Infectious Disease Advisor: Generics are unlikely to be available in the United States for some time, and healthcare costs are a major concern for many here as well. Do you think this might lead some to seek treatment overseas?
Dr Chhatwal: This is an interesting proposition, but I’m not aware of a systematic flow of patients from the United States to India for HCV treatment. However, I have heard anecdotally of such medical tourism occurring from middle-income countries (eg, Turkey) to India.
Infectious Disease Advisor: Do you think the World Health Organization goal of HCV elimination by 2030 is feasible? If so, how do you see us getting there?
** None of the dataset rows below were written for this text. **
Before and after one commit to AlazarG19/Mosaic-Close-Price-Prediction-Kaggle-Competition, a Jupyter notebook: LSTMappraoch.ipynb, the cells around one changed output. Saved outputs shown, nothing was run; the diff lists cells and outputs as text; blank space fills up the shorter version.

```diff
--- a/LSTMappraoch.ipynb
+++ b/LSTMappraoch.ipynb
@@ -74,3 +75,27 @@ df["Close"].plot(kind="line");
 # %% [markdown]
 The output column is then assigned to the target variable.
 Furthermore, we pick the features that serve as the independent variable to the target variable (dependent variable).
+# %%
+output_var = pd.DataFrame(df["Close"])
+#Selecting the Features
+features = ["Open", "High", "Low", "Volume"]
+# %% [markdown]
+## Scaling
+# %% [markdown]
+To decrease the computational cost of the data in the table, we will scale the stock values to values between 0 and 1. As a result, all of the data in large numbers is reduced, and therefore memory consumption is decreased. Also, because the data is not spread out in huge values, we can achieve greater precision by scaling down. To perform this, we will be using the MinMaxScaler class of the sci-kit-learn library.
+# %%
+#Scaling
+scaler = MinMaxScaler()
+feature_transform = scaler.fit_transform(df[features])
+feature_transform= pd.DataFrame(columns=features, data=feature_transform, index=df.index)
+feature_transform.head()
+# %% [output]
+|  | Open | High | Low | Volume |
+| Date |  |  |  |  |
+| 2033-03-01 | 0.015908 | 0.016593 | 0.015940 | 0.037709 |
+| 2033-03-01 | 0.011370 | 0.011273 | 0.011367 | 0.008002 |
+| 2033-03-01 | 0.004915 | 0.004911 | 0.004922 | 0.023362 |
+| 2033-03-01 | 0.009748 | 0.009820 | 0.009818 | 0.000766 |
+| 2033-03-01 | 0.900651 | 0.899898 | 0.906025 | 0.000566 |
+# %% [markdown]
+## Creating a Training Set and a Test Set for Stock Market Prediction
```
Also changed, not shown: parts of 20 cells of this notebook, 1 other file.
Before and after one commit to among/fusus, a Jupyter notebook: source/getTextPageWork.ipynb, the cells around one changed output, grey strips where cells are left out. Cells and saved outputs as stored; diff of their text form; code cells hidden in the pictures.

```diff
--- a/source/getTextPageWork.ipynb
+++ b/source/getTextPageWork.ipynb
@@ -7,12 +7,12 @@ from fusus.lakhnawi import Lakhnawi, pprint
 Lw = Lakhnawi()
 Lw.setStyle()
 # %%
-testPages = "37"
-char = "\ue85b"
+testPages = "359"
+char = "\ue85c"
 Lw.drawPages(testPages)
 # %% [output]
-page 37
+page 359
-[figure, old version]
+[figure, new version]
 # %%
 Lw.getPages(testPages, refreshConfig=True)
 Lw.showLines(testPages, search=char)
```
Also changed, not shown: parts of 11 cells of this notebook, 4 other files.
Dr Chhatwal: It all depends on what actions we take now. Some countries (eg, Australia, United States) are far ahead on the track toward HCV elimination, but most countries do not yet have a plan to manage HCV. First, countries need cost-effective screening guidelines to diagnose HCV-infected patients. Second, there is a need to provide resources to scale-up HCV treatment at the population level. Even with low-cost generic DAAs, the budget needed to treat HCV will be huge. Third, effective interventions are needed to reduce HCV transmission among high-risk individuals. Finally, perhaps most important, the cost of diagnostic tests should be reduced substantially to make national screening programs affordable and cost-effective.
- Dhiman RK. Future of therapy for hepatitis C in India: a matter of accessibility and affordability? J Clin Exp Hepatol. 2014;4:85-86.
- Premkumar M, Grover GS, Dhiman RK. Chronic hepatitis C: do generics work as well as branded drugs? J Clin Exp Hepatol. 2017;7:253-261.
- Gupta V, Kumar A, Sharma P, Bansal N, Singla V, Arora A. Most patients of hepatitis C virus infection in India present late for interferon-based antiviral treatment: an epidemiological study of 777 patients from a North Indian tertiary care center. J Clin Exp Hepatol. 2015;5:134-141.
- amfAR. Indian generic companies begin production on two new hepatitis treatments. January 20, 2016. Accessed December 11, 2017.
- Aggarwal R, Chen Q, Goel A, et al. Cost-effectiveness of hepatitis C treatment using generic direct-acting antivirals available in India. PLoS ONE. 2017;12:e0176503.
- Dhiman RK, Satsangi S, Grover GS, Puri P. Tackling the hepatitis C disease burden in Punjab, India. J Clin Expe Hepatol. 2016;6:224-232.